--- Listed records Enclosed Below ---

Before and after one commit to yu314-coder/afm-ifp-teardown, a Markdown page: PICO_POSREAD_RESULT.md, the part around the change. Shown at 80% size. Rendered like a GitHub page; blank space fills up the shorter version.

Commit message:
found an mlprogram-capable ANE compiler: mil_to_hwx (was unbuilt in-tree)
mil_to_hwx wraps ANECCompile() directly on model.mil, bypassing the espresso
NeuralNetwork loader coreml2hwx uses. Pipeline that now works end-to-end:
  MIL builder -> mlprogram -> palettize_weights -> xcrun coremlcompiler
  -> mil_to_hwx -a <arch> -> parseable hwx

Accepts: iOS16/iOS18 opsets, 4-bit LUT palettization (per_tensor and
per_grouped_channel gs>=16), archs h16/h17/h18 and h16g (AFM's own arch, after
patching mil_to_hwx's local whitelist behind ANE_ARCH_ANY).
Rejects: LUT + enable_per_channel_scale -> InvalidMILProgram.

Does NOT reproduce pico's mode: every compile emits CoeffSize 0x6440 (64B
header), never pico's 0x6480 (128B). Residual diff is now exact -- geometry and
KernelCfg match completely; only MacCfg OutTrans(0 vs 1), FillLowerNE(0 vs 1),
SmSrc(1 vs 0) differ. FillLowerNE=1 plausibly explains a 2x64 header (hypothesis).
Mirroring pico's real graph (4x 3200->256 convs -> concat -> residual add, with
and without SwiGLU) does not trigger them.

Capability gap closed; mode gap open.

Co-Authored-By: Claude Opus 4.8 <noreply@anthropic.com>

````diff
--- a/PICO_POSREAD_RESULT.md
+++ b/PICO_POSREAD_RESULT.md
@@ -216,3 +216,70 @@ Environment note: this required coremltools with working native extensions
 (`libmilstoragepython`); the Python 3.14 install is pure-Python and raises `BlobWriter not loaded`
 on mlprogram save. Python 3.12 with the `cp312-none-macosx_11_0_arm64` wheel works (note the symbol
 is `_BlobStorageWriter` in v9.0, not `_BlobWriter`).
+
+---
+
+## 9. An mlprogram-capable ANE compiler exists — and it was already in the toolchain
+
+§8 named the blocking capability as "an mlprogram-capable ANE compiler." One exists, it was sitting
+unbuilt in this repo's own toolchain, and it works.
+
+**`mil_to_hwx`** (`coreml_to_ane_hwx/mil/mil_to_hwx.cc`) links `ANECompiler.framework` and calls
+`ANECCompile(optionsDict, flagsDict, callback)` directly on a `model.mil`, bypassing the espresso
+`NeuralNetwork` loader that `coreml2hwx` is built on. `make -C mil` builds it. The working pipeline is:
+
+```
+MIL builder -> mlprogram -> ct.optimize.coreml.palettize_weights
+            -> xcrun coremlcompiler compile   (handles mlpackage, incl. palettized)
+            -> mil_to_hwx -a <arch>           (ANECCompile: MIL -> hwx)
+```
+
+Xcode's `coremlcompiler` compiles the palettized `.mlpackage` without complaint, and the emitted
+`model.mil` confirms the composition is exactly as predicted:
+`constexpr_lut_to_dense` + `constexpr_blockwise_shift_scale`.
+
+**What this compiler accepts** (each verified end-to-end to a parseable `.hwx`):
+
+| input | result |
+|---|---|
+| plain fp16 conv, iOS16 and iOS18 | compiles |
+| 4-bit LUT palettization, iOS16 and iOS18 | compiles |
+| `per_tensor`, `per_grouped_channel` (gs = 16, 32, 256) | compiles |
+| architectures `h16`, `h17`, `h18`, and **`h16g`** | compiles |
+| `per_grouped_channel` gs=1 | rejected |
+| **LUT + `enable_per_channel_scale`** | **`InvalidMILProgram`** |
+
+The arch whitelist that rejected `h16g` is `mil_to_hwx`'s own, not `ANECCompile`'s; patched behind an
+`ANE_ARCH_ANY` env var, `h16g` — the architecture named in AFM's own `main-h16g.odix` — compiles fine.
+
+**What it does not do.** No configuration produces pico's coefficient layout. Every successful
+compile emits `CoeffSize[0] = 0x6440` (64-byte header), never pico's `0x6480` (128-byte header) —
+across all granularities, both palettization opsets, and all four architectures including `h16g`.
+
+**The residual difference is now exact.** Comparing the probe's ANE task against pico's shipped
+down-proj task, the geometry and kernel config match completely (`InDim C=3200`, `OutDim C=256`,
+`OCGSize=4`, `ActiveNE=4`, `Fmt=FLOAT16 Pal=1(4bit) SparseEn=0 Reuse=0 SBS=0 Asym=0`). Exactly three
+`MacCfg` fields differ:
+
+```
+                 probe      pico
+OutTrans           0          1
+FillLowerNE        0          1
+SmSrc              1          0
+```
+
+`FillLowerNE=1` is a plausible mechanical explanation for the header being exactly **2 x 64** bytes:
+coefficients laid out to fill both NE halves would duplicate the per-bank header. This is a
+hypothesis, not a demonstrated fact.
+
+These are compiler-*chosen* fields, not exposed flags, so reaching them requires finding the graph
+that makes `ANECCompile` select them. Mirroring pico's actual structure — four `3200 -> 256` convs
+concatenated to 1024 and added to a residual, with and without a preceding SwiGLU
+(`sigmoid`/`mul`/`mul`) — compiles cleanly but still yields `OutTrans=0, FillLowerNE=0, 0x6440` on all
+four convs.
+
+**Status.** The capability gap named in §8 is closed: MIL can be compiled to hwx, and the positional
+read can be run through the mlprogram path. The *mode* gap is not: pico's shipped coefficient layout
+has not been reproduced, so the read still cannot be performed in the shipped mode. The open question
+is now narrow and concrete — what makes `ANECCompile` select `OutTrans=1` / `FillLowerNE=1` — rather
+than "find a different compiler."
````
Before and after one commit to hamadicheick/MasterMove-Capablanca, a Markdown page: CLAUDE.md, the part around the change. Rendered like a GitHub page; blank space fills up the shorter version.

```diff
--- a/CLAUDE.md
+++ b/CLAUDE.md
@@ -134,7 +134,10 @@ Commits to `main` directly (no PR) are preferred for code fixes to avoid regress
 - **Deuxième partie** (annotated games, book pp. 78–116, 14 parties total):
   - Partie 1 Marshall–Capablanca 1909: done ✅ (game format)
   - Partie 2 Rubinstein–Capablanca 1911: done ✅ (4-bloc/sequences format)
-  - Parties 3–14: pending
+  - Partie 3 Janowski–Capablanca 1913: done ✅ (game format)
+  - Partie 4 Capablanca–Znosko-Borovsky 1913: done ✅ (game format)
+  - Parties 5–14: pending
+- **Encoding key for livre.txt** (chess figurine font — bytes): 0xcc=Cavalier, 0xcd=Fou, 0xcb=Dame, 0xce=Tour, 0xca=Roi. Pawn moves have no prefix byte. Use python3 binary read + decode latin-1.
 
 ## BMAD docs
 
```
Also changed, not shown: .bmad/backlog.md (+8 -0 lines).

--- End of Enclosed Listed records ---

Assigned task. Write the material out once more so that every line matches the original.

Output for this exercise.
Before and after one commit to yu314-coder/afm-ifp-teardown, a Markdown page: PICO_POSREAD_RESULT.md, the part around the change. Shown at 80% size. Rendered like a GitHub page; blank space fills up the shorter version.

Commit message:
found an mlprogram-capable ANE compiler: mil_to_hwx (was unbuilt in-tree)
mil_to_hwx wraps ANECCompile() directly on model.mil, bypassing the espresso
NeuralNetwork loader coreml2hwx uses. Pipeline that now works end-to-end:
  MIL builder -> mlprogram -> palettize_weights -> xcrun coremlcompiler
  -> mil_to_hwx -a <arch> -> parseable hwx

Accepts: iOS16/iOS18 opsets, 4-bit LUT palettization (per_tensor and
per_grouped_channel gs>=16), archs h16/h17/h18 and h16g (AFM's own arch, after
patching mil_to_hwx's local whitelist behind ANE_ARCH_ANY).
Rejects: LUT + enable_per_channel_scale -> InvalidMILProgram.

Does NOT reproduce pico's mode: every compile emits CoeffSize 0x6440 (64B
header), never pico's 0x6480 (128B). Residual diff is now exact -- geometry and
KernelCfg match completely; only MacCfg OutTrans(0 vs 1), FillLowerNE(0 vs 1),
SmSrc(1 vs 0) differ. FillLowerNE=1 plausibly explains a 2x64 header (hypothesis).
Mirroring pico's real graph (4x 3200->256 convs -> concat -> residual add, with
and without SwiGLU) does not trigger them.

Capability gap closed; mode gap open.

Co-Authored-By: Claude Opus 4.8 <noreply@anthropic.com>

````diff
--- a/PICO_POSREAD_RESULT.md
+++ b/PICO_POSREAD_RESULT.md
@@ -216,3 +216,70 @@ Environment note: this required coremltools with working native extensions
 (`libmilstoragepython`); the Python 3.14 install is pure-Python and raises `BlobWriter not loaded`
 on mlprogram save. Python 3.12 with the `cp312-none-macosx_11_0_arm64` wheel works (note the symbol
 is `_BlobStorageWriter` in v9.0, not `_BlobWriter`).
+
+---
+
+## 9. An mlprogram-capable ANE compiler exists — and it was already in the toolchain
+
+§8 named the blocking capability as "an mlprogram-capable ANE compiler." One exists, it was sitting
+unbuilt in this repo's own toolchain, and it works.
+
+**`mil_to_hwx`** (`coreml_to_ane_hwx/mil/mil_to_hwx.cc`) links `ANECompiler.framework` and calls
+`ANECCompile(optionsDict, flagsDict, callback)` directly on a `model.mil`, bypassing the espresso
+`NeuralNetwork` loader that `coreml2hwx` is built on. `make -C mil` builds it. The working pipeline is:
+
+```
+MIL builder -> mlprogram -> ct.optimize.coreml.palettize_weights
+            -> xcrun coremlcompiler compile   (handles mlpackage, incl. palettized)
+            -> mil_to_hwx -a <arch>           (ANECCompile: MIL -> hwx)
+```
+
+Xcode's `coremlcompiler` compiles the palettized `.mlpackage` without complaint, and the emitted
+`model.mil` confirms the composition is exactly as predicted:
+`constexpr_lut_to_dense` + `constexpr_blockwise_shift_scale`.
+
+**What this compiler accepts** (each verified end-to-end to a parseable `.hwx`):
+
+| input | result |
+|---|---|
+| plain fp16 conv, iOS16 and iOS18 | compiles |
+| 4-bit LUT palettization, iOS16 and iOS18 | compiles |
+| `per_tensor`, `per_grouped_channel` (gs = 16, 32, 256) | compiles |
+| architectures `h16`, `h17`, `h18`, and **`h16g`** | compiles |
+| `per_grouped_channel` gs=1 | rejected |
+| **LUT + `enable_per_channel_scale`** | **`InvalidMILProgram`** |
+
+The arch whitelist that rejected `h16g` is `mil_to_hwx`'s own, not `ANECCompile`'s; patched behind an
+`ANE_ARCH_ANY` env var, `h16g` — the architecture named in AFM's own `main-h16g.odix` — compiles fine.
+
+**What it does not do.** No configuration produces pico's coefficient layout. Every successful
+compile emits `CoeffSize[0] = 0x6440` (64-byte header), never pico's `0x6480` (128-byte header) —
+across all granularities, both palettization opsets, and all four architectures including `h16g`.
+
+**The residual difference is now exact.** Comparing the probe's ANE task against pico's shipped
+down-proj task, the geometry and kernel config match completely (`InDim C=3200`, `OutDim C=256`,
+`OCGSize=4`, `ActiveNE=4`, `Fmt=FLOAT16 Pal=1(4bit) SparseEn=0 Reuse=0 SBS=0 Asym=0`). Exactly three
+`MacCfg` fields differ:
+
+```
+                 probe      pico
+OutTrans           0          1
+FillLowerNE        0          1
+SmSrc              1          0
+```
+
+`FillLowerNE=1` is a plausible mechanical explanation for the header being exactly **2 x 64** bytes:
+coefficients laid out to fill both NE halves would duplicate the per-bank header. This is a
+hypothesis, not a demonstrated fact.
+
+These are compiler-*chosen* fields, not exposed flags, so reaching them requires finding the graph
+that makes `ANECCompile` select them. Mirroring pico's actual structure — four `3200 -> 256` convs
+concatenated to 1024 and added to a residual, with and without a preceding SwiGLU
+(`sigmoid`/`mul`/`mul`) — compiles cleanly but still yields `OutTrans=0, FillLowerNE=0, 0x6440` on all
+four convs.
+
+**Status.** The capability gap named in §8 is closed: MIL can be compiled to hwx, and the positional
+read can be run through the mlprogram path. The *mode* gap is not: pico's shipped coefficient layout
+has not been reproduced, so the read still cannot be performed in the shipped mode. The open question
+is now narrow and concrete — what makes `ANECCompile` select `OutTrans=1` / `FillLowerNE=1` — rather
+than "find a different compiler."
````
Before and after one commit to hamadicheick/MasterMove-Capablanca, a Markdown page: CLAUDE.md, the part around the change. Rendered like a GitHub page; blank space fills up the shorter version.

```diff
--- a/CLAUDE.md
+++ b/CLAUDE.md
@@ -134,7 +134,10 @@ Commits to `main` directly (no PR) are preferred for code fixes to avoid regress
 - **Deuxième partie** (annotated games, book pp. 78–116, 14 parties total):
   - Partie 1 Marshall–Capablanca 1909: done ✅ (game format)
   - Partie 2 Rubinstein–Capablanca 1911: done ✅ (4-bloc/sequences format)
-  - Parties 3–14: pending
+  - Partie 3 Janowski–Capablanca 1913: done ✅ (game format)
+  - Partie 4 Capablanca–Znosko-Borovsky 1913: done ✅ (game format)
+  - Parties 5–14: pending
+- **Encoding key for livre.txt** (chess figurine font — bytes): 0xcc=Cavalier, 0xcd=Fou, 0xcb=Dame, 0xce=Tour, 0xca=Roi. Pawn moves have no prefix byte. Use python3 binary read + decode latin-1.
 
 ## BMAD docs
 
```
Also changed, not shown: .bmad/backlog.md (+8 -0 lines).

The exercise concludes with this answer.